A: I think doctors are also victims of our healthcare system. My mom has been in the healthcare business for 38 years so I grew up hearing her stories even before I was old enough to be in charge of my own healthcare. When you have a system that is controlled by big pharmaceuticals, the FDA, and health insurance companies where all of these entities are in it for the money, patients, doctors, and nurses are the ones who suffer. What can a doctor do when their liability insurance keeps rising at an alarming rate because we are a courtroom happy country and health insurance companies are taking a larger and larger share from each patient they see? And then you add in the FDA who decides what treatment options can and will be accepted by insurance a doctor has their hands tied. They either play by the rules of a business minded system or risk losing patients because insurance companies refuse to work with that doctor. I don’t think it’s a case of patients being more vocal; I think it is a case of doctor’s voices not being heard and shared through the press and in other forums. We need a voice loud enough to bring doctors, patients, and nurses together to fight for the same cause. My question isn’t why is this happening, but How can we all get together and be the cause of change?

Q: There are some in the stem cell industry that claim a person could have their health insurance cancelled if it was found out that they had stem cell treatment overseas. Do you know if there is a shred of truth to that or is it just one more rumor that those who are fighting patient access to stem cells in the U.S. use to frighten people?
A: I can only answer this from my own experience, but so far I still have insurance. And while we hear a lot of press regarding the Affordable Care Act, one thing it does do is guarantee we can’t be cancelled for pre-existing conditions.

Q: Are there some countries in the world that you would say to avoid when it comes to medical tourism choices?
A: It all comes back to research on the part of the patient.
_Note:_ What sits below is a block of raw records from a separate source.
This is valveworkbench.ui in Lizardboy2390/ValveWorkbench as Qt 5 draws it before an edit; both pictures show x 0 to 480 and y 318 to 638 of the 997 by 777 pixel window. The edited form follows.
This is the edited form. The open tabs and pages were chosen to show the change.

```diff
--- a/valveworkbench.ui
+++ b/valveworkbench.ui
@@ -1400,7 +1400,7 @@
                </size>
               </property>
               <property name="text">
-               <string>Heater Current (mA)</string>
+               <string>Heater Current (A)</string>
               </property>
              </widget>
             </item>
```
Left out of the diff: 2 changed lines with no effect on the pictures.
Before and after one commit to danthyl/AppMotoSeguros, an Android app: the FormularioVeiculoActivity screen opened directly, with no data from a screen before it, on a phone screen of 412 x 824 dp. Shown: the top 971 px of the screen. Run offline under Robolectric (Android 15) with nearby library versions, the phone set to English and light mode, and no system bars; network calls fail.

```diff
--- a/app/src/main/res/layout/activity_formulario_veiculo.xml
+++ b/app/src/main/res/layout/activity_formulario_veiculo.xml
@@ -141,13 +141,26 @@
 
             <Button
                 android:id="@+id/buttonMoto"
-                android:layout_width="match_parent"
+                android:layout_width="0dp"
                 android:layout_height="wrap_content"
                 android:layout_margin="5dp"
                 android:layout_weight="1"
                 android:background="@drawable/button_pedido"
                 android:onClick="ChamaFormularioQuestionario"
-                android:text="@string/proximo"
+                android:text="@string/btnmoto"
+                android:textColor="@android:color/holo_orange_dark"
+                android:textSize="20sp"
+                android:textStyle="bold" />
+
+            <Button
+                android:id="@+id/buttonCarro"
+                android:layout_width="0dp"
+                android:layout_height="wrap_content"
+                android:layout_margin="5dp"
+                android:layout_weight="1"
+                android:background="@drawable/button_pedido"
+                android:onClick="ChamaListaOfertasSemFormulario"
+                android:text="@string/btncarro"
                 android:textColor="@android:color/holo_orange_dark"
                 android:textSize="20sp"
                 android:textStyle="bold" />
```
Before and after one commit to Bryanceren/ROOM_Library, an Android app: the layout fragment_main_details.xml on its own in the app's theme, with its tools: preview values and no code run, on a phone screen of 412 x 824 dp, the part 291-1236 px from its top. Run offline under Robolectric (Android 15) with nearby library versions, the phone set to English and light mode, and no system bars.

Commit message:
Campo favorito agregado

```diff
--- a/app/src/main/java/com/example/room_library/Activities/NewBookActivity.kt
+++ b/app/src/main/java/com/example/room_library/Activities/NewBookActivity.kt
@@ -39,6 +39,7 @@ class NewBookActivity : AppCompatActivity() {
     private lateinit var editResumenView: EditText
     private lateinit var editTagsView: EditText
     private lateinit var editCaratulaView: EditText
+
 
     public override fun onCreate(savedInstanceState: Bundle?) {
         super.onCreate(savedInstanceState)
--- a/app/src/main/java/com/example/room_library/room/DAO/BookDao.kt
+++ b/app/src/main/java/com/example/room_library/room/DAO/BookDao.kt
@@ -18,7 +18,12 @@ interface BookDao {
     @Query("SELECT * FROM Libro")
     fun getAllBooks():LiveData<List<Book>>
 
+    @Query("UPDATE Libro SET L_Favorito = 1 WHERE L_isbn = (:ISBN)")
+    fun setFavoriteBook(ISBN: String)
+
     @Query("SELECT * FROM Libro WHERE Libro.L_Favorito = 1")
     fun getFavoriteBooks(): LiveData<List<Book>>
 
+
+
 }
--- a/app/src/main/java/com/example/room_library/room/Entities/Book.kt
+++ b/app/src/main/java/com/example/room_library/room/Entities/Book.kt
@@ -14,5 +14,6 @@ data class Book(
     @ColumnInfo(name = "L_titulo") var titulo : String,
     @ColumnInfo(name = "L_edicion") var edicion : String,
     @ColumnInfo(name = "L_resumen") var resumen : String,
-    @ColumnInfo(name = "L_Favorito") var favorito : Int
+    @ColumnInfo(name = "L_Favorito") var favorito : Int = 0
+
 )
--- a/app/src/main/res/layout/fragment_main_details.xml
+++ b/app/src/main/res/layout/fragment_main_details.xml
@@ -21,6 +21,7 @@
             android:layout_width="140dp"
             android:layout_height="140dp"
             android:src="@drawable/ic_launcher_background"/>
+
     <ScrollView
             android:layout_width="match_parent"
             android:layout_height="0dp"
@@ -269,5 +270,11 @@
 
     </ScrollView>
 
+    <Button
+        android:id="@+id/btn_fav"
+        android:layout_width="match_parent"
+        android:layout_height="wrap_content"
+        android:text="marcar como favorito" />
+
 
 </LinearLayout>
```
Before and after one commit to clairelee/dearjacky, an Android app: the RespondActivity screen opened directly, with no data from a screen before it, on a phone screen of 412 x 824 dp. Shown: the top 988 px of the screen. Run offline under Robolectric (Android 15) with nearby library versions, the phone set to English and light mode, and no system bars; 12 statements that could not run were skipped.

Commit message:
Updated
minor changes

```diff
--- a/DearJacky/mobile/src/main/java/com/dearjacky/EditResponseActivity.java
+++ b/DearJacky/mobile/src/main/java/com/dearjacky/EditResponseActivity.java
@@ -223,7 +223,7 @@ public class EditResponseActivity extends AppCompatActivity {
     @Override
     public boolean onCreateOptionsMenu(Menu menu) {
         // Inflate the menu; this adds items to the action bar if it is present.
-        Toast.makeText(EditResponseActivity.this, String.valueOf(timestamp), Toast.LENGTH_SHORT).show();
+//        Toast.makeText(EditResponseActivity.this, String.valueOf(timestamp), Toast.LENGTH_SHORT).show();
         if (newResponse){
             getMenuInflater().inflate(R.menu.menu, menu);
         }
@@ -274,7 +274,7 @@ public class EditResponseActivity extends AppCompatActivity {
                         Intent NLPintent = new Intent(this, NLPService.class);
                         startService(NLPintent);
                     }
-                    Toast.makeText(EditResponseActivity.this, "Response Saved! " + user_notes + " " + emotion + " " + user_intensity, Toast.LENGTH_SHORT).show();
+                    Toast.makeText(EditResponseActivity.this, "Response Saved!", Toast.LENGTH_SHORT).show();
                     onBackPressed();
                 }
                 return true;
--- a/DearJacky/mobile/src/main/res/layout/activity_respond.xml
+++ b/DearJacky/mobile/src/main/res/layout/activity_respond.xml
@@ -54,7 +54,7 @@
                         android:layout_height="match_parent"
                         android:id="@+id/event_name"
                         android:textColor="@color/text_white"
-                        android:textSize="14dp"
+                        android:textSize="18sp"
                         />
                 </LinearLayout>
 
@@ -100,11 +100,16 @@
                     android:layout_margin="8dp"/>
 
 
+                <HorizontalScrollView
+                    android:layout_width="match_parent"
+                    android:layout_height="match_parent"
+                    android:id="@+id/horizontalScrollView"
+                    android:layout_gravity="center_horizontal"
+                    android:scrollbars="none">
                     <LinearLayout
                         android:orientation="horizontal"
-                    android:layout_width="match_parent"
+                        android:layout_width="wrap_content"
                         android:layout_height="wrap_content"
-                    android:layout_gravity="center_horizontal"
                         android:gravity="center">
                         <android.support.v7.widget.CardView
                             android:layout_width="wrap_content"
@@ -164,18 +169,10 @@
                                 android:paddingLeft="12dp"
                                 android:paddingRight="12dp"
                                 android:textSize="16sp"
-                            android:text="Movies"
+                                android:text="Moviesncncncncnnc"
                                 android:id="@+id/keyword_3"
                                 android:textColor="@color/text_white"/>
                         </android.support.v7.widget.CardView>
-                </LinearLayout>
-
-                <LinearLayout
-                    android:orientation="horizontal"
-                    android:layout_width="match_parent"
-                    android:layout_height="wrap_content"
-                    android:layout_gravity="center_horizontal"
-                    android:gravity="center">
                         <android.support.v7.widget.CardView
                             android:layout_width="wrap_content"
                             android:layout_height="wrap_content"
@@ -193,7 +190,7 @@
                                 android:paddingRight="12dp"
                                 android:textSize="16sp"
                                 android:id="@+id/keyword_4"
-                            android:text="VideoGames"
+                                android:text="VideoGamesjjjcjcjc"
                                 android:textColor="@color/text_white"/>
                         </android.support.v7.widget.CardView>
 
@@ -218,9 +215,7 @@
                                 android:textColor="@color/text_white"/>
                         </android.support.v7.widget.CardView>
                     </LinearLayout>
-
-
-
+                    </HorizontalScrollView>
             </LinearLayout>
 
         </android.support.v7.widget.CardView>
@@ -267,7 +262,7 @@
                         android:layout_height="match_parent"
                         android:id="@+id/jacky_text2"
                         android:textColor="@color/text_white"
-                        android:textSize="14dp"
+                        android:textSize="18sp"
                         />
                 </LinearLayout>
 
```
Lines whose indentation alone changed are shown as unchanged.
I like to say, “Never judge a book by its cover.” Dr. Zafer Gulbas, who performed my transplant is world renowned in his field. Honestly, he has had more experiences and training from the best institutions in the world then the doctor I saw at the Mayo Clinic. Some countries, regardless of how they are categorized (first-world, third-world) are willing to invest in medical professionals and centers that are much more cutting edge, state of the art then most I have been in in the United States.